The ninety-ninth page of my book certainly touches on the broader themes of the volume and the writing style reflects 'the quality of the whole' in my eyes, in so far as I'm mostly pleased but always wonder how sentences might be improved:Learn more about the book and author at Richard Huzzey's website.
Victorians had to decide whether an anti-slavery nation could or should wean itself off such an addition to the fruits of slavery. Sugar created a particular dilemma because [as Benjamin Disraeli noted] 'all considerations mingle in it; not merely commercial, but imperial, philanthropic, religious; confounding and crossing each other, and confusing the legislature and the nation lost in a maze of conflicting interests and emotions'.This page comes at the opening of a section on how free traders dismantled the tarrifs protecting Britain's free-labour sugar against foreign slave-grown imports. The public squabble over whether "cheap sugar means cheap slaves" is just one issue where I trace how Victorians differed over the ways in which anti-slavery principle could be compatible with economic prosperity. In raising questions about moral responsibility in a globalising world, the page shares a concern with the rest of the book, pregnant with modern parallels. Later I look at the fight over whether taxpayers should fund the Royal Navy’s continuing mission to hunt and capture slave traders, for example, and debates over whether humanitarian intervention.
Throughout the book, I’m interested in the breadth and shallowness of anti-slavery sentiment in Britain. It’s broad, because I suggest that it’s publicly disastrous for Victorians to defend human bondage.
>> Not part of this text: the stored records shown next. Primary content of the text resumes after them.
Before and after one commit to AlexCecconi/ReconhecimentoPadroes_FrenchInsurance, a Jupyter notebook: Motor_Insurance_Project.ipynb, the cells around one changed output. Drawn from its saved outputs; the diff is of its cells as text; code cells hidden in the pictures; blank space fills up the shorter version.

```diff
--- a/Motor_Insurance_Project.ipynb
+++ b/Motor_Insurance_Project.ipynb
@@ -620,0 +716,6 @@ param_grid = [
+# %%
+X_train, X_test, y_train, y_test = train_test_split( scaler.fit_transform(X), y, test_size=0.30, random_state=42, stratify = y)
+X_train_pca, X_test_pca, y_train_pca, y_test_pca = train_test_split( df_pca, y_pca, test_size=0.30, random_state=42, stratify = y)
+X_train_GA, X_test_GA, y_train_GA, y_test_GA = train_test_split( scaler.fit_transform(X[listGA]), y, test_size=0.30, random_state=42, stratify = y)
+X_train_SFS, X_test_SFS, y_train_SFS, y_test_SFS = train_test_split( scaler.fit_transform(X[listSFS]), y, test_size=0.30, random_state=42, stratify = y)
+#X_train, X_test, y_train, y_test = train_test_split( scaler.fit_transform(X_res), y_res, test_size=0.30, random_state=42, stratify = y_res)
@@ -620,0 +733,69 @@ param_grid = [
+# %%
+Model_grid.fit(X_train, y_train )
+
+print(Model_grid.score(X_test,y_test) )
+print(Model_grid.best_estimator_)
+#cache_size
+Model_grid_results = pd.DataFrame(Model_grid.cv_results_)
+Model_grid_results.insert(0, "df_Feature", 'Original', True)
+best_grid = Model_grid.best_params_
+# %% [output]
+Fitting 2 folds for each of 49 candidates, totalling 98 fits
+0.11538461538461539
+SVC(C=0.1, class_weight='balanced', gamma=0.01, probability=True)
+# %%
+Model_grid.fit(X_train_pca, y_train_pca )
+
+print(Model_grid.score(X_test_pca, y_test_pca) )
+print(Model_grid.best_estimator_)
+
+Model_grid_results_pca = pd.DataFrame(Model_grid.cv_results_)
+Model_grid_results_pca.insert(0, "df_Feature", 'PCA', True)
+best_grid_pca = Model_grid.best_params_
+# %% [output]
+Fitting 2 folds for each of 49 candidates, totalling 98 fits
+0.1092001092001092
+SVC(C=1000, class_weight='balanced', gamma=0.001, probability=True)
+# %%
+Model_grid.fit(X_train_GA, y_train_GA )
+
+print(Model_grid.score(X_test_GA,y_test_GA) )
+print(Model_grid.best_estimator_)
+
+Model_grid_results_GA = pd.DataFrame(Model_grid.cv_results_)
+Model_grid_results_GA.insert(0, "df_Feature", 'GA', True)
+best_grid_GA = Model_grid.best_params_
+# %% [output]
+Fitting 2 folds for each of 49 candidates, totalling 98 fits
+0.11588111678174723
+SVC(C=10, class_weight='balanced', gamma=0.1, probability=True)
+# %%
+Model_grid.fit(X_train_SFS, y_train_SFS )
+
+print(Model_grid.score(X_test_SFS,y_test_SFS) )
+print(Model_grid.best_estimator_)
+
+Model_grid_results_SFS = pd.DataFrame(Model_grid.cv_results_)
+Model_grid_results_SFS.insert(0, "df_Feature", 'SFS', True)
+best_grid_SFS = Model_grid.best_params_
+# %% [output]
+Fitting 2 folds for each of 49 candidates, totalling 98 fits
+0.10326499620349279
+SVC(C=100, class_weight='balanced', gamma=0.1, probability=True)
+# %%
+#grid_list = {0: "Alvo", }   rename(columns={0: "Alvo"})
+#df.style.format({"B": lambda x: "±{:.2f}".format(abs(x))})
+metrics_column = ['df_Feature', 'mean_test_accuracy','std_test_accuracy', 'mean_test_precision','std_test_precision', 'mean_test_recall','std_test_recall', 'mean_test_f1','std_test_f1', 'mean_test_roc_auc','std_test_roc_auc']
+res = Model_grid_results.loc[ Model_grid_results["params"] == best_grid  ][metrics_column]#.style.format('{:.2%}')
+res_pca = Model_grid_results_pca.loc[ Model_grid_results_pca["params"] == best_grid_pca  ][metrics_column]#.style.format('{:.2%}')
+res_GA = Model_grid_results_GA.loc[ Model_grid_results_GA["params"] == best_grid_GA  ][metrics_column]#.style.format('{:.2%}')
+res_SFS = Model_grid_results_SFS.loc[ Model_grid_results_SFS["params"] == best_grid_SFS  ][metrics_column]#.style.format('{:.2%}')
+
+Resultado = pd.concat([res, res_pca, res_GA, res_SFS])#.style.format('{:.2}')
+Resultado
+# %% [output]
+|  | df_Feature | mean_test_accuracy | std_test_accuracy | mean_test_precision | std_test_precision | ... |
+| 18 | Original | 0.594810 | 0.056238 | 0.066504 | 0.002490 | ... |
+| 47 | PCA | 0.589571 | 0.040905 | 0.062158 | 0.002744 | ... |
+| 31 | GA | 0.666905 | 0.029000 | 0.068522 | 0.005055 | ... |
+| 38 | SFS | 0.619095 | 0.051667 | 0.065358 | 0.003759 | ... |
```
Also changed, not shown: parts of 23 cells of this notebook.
But it’s also shallow, because support for emancipation did not challenge racist views. Indeed, racism was unshackled from the stigma of pro-slavery, while many abolitionists were happy to see black West Indians or African societies forced to behave as anti-slavery theories dictated.
I part company with historians of the British empire who see Victorian denunciations of slavery – in the course of conquering much of Africa and devising new systems of forced labour – as a pious deception. Rather, I think we should see opposition to slavery as an idea which could be married to a host of different policies: Anti-slavery arguments could fuel free trade or protectionism, pacifism or humanitarian intervention, decolonisation or imperialism. What interests me in the book is why an aggressive, racist strain of anti-slavery fuelled the scramble for African empire and why British emancipation came fifty years before (not fifty years after) that subjugation.